When tabulating the numbers for your campaign, always list anything else that could affect the data. That’s why it’s critical for those businesses to provide you with historical data. That way if they always have an uptick in sales in July, for instance, you can’t take full credit for it as an indicator of success for your campaign unless it’s astronomical and far exceeds previous years.
Critical Components of Data and Data Analysis
It’s difficult for me to tell you exactly what to measure when it comes to data because that depends entirely on what your chamber goals are. In this article, we featured two possible data analysis campaigns you might undertake but what if you have other goals and are wondering what data you should analyze to achieve those successes?
Let’s instead talk about the basics of actionable data so that you might apply it to your own goals. No matter what you plan on charting you need the following components to make the most of your data:
- Data from before. Always collect information about how things were before you did anything. Break this down as granularly as you can so that you can apply it to individual industries or specific-sized businesses. If your sample base is too small for that, then let it go. Applying data on one business to the community doesn’t mean anything statistically.
- Note your key performance indicators. What numbers will prove (or disprove) that you’ve done what you were planning to do?
- How can you use that information to do more of that in the future? Application is what transforms average chamber data into what consultants refer to as business intelligence. It’s the gold behind your numbers. Use your data and extrapolate the variables behind it. Look for commonalities and patterns.
- Create a plan to use the data. Use the patterns and business intelligence you’ve gained from the previous three steps and create a plan based on that knowledge. Maybe you’ll discover a new way to market or you’ll better understand your current members’ needs and change up your offerings accordingly. Good data always leads to new insights and applications. How you chose to use it affects your success.
Data is all the rage. But without application and goals, they’re just numbers.
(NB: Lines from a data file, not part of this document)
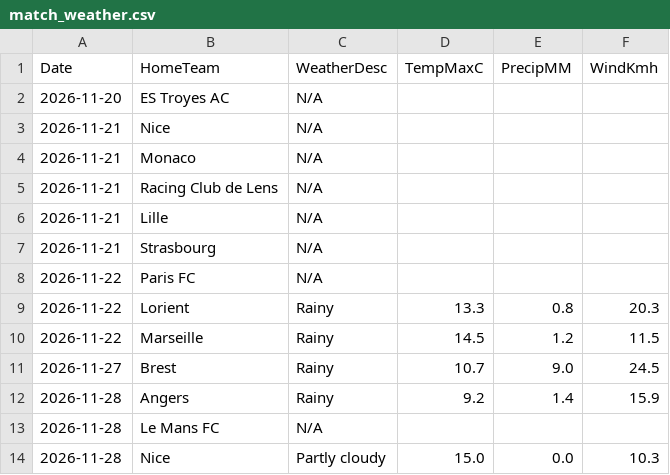
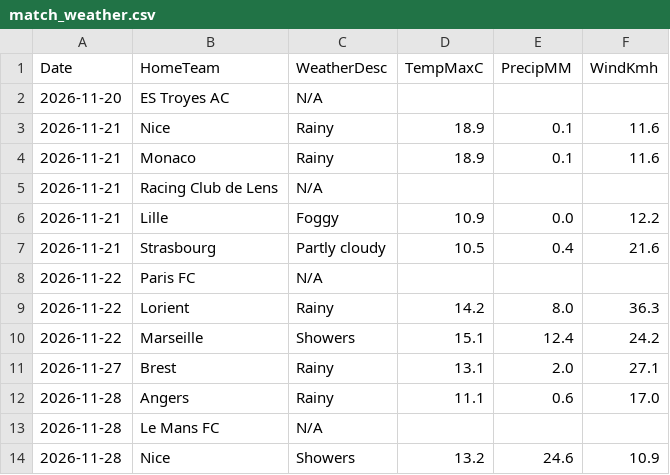
Before and after one commit to gmalbert/ligue-1, a CSV file: data_files/raw/match_weather.csv, drawn as a sheet; only a part is shown; the diff covers the shown part only.

```diff
--- a/data_files/raw/match_weather.csv
+++ b/data_files/raw/match_weather.csv
@@ -2,13 +2,13 @@ Date,HomeTeam,WeatherDesc,TempMaxC,PrecipMM,WindKmh
 2026-11-20,ES Troyes AC,N/A,,,
-2026-11-21,Nice,N/A,,,
-2026-11-21,Monaco,N/A,,,
+2026-11-21,Nice,Rainy,18.9,0.1,11.6
+2026-11-21,Monaco,Rainy,18.9,0.1,11.6
 2026-11-21,Racing Club de Lens,N/A,,,
-2026-11-21,Lille,N/A,,,
-2026-11-21,Strasbourg,N/A,,,
+2026-11-21,Lille,Foggy,10.9,0.0,12.2
+2026-11-21,Strasbourg,Partly cloudy,10.5,0.4,21.6
 2026-11-22,Paris FC,N/A,,,
-2026-11-22,Lorient,Rainy,13.3,0.8,20.3
-2026-11-22,Marseille,Rainy,14.5,1.2,11.5
-2026-11-27,Brest,Rainy,10.7,9.0,24.5
-2026-11-28,Angers,Rainy,9.2,1.4,15.9
+2026-11-22,Lorient,Rainy,14.2,8.0,36.3
+2026-11-22,Marseille,Showers,15.1,12.4,24.2
+2026-11-27,Brest,Rainy,13.1,2.0,27.1
+2026-11-28,Angers,Rainy,11.1,0.6,17.0
 2026-11-28,Le Mans FC,N/A,,,
-2026-11-28,Nice,Partly cloudy,15.0,0.0,10.3
+2026-11-28,Nice,Showers,13.2,24.6,10.9
```
Also changed, not shown: 17 edited cells elsewhere in this file, data_files/model_features/market_features.csv, data_files/predictions_log.csv, 11 other files.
On the other hand, when chamber data is entwined with your goals and key performance indicators and you use that newfound understanding to change your approach to something like membership recruitment or marketing, it becomes invaluable to your chamber and how you meet the needs of your members.